- [Task objective]:
Output only the stretch of the listing that starts at the line containing "assert pointer_asymmetry(alpha, width, xhot, yhot)" and ends at the line containing "axis * 27.7;", reproduced exactly with both ends.
--- Stored data Enclosed Below ---
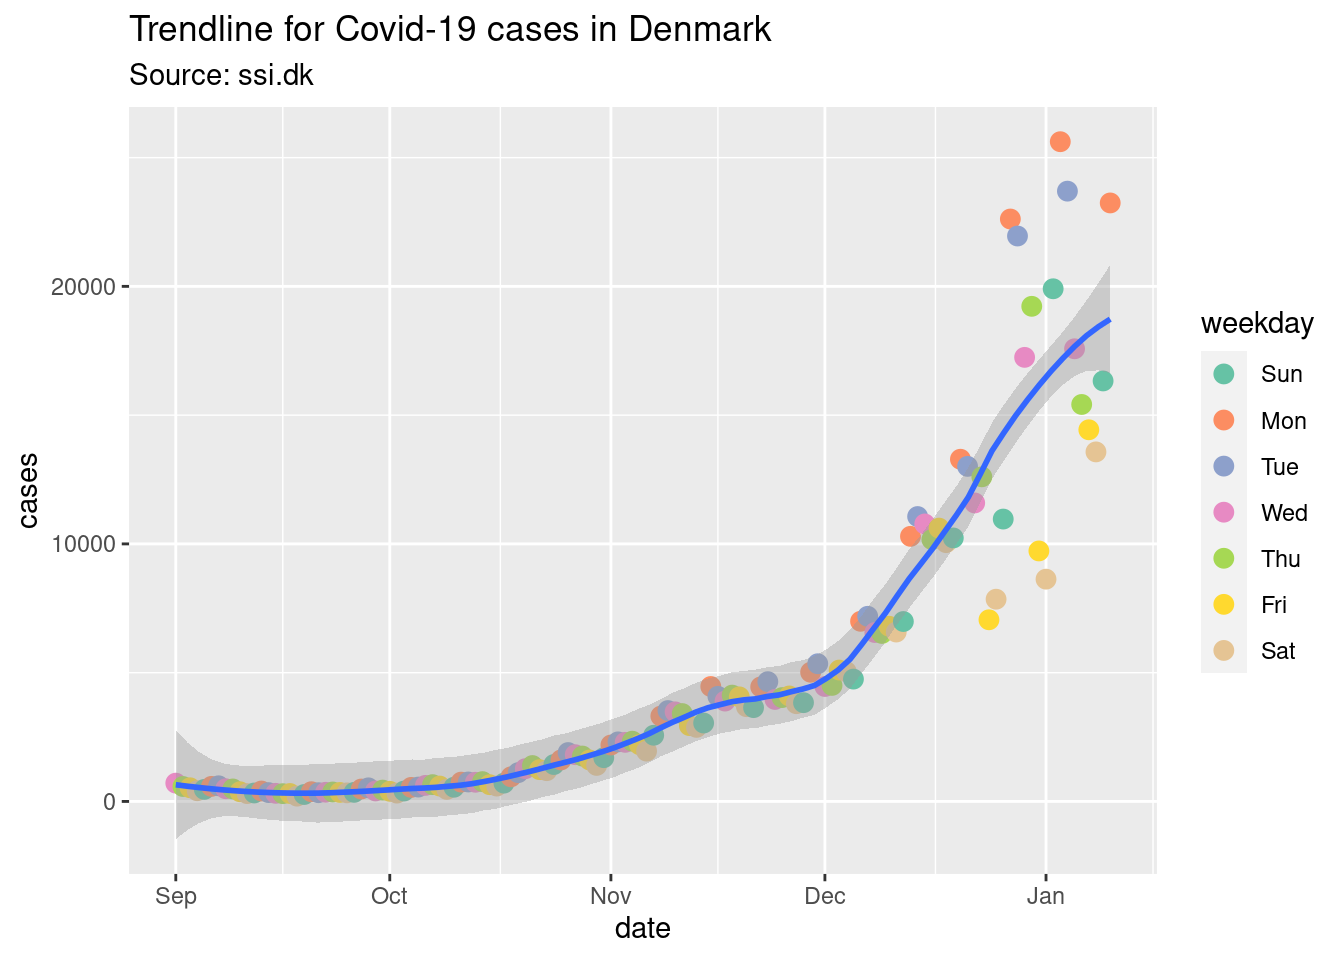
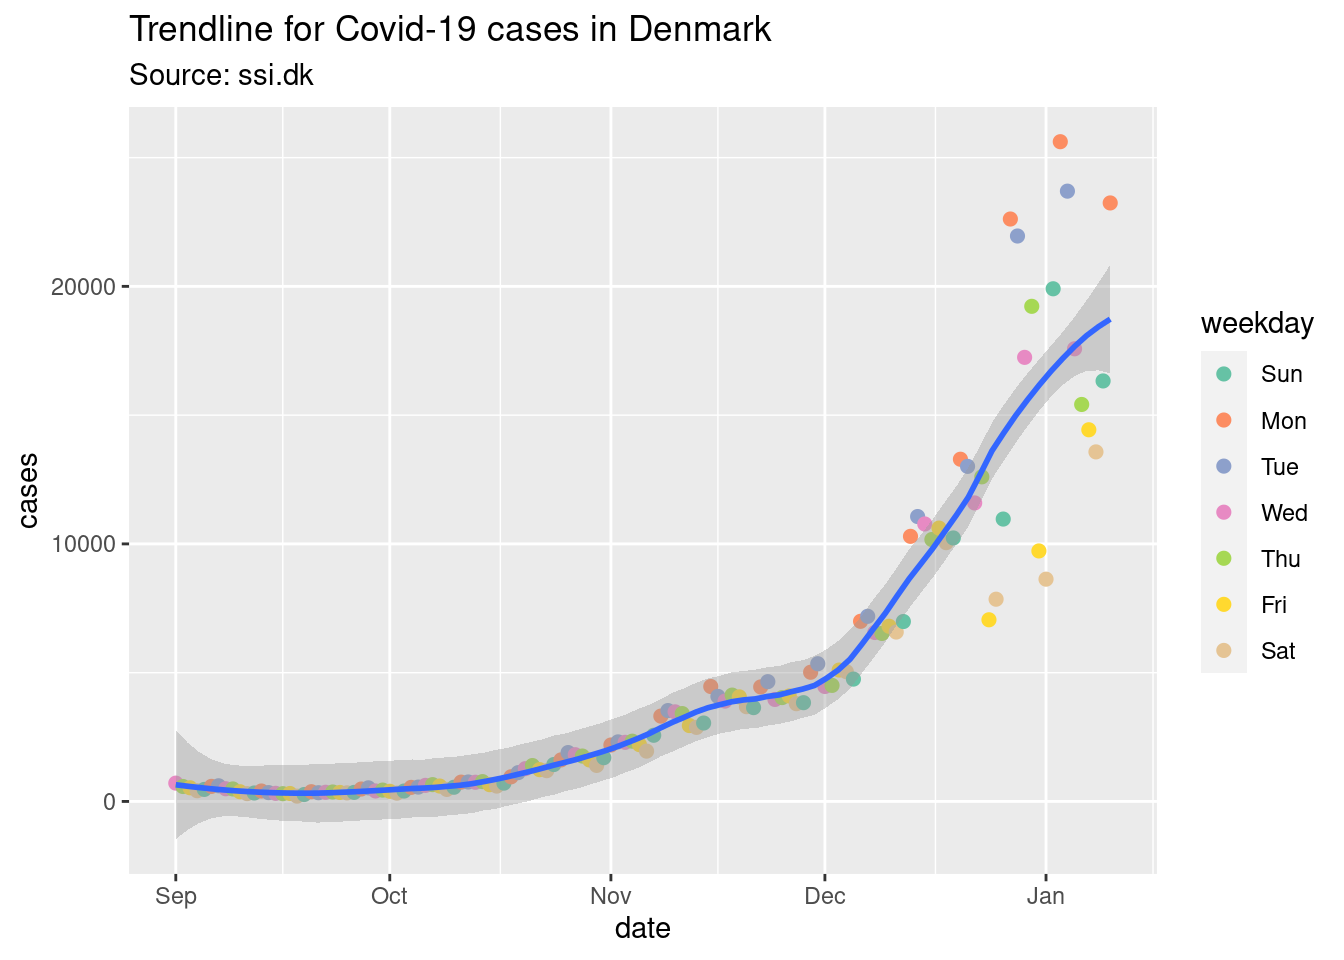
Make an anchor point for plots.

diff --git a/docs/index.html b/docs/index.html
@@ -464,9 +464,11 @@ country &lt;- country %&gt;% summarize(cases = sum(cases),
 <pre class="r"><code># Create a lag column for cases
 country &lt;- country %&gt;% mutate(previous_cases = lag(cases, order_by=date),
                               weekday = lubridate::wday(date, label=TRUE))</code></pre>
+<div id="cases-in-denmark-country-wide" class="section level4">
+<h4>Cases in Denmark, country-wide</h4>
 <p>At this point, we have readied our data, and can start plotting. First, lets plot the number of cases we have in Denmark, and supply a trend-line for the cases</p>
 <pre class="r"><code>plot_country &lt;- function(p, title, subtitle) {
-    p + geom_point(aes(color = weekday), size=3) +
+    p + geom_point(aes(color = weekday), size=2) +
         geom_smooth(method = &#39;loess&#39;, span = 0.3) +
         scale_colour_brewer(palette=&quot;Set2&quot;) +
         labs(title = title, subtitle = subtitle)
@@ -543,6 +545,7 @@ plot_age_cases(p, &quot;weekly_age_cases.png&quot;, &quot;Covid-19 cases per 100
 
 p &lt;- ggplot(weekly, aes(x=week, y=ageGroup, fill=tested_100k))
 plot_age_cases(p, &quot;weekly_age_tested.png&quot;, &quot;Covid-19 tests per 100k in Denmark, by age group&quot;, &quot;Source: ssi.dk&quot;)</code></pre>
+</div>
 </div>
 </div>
--- End of Enclosed Stored data ---
--- Stored data Enclosed Below ---
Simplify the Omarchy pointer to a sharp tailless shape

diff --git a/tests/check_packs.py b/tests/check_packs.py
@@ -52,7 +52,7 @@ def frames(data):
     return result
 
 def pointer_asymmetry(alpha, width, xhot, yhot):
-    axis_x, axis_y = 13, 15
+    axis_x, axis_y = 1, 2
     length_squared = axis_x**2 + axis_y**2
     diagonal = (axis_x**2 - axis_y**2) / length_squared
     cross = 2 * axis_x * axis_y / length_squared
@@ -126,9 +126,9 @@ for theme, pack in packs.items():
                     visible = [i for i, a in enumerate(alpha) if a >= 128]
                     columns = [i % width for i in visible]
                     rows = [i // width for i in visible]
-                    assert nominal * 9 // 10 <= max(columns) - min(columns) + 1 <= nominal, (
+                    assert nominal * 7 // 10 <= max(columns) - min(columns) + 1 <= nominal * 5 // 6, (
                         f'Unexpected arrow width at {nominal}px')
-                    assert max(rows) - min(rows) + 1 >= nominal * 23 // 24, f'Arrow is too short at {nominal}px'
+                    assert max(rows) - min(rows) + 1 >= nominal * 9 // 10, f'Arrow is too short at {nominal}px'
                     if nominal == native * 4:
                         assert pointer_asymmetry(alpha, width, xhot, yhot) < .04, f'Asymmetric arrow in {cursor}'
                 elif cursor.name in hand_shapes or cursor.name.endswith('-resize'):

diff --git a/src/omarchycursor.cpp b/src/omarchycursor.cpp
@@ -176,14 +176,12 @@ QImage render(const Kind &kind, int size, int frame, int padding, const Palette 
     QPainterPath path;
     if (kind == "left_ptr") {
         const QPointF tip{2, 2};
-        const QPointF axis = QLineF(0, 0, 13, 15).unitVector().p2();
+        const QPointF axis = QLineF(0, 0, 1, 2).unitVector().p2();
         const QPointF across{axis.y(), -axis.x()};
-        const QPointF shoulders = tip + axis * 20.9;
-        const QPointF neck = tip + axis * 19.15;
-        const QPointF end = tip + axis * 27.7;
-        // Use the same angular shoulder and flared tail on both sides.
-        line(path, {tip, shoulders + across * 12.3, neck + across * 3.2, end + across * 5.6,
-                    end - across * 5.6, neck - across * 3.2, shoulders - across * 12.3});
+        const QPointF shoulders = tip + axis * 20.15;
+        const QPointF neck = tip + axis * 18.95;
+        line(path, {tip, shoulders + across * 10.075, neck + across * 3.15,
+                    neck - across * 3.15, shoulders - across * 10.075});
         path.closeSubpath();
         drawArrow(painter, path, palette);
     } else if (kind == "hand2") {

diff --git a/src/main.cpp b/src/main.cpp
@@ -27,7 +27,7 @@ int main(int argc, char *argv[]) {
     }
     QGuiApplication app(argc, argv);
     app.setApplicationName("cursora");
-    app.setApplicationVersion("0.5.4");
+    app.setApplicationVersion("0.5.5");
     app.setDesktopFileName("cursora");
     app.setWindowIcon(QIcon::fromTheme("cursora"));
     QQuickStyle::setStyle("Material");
--- End of Enclosed Stored data ---
- [Task result]:
                         assert pointer_asymmetry(alpha, width, xhot, yhot) < .04, f'Asymmetric arrow in {cursor}'
                 elif cursor.name in hand_shapes or cursor.name.endswith('-resize'):

diff --git a/src/omarchycursor.cpp b/src/omarchycursor.cpp
@@ -176,14 +176,12 @@ QImage render(const Kind &kind, int size, int frame, int padding, const Palette 
     QPainterPath path;
     if (kind == "left_ptr") {
         const QPointF tip{2, 2};
-        const QPointF axis = QLineF(0, 0, 13, 15).unitVector().p2();
+        const QPointF axis = QLineF(0, 0, 1, 2).unitVector().p2();
         const QPointF across{axis.y(), -axis.x()};
-        const QPointF shoulders = tip + axis * 20.9;
-        const QPointF neck = tip + axis * 19.15;
-        const QPointF end = tip + axis * 27.7;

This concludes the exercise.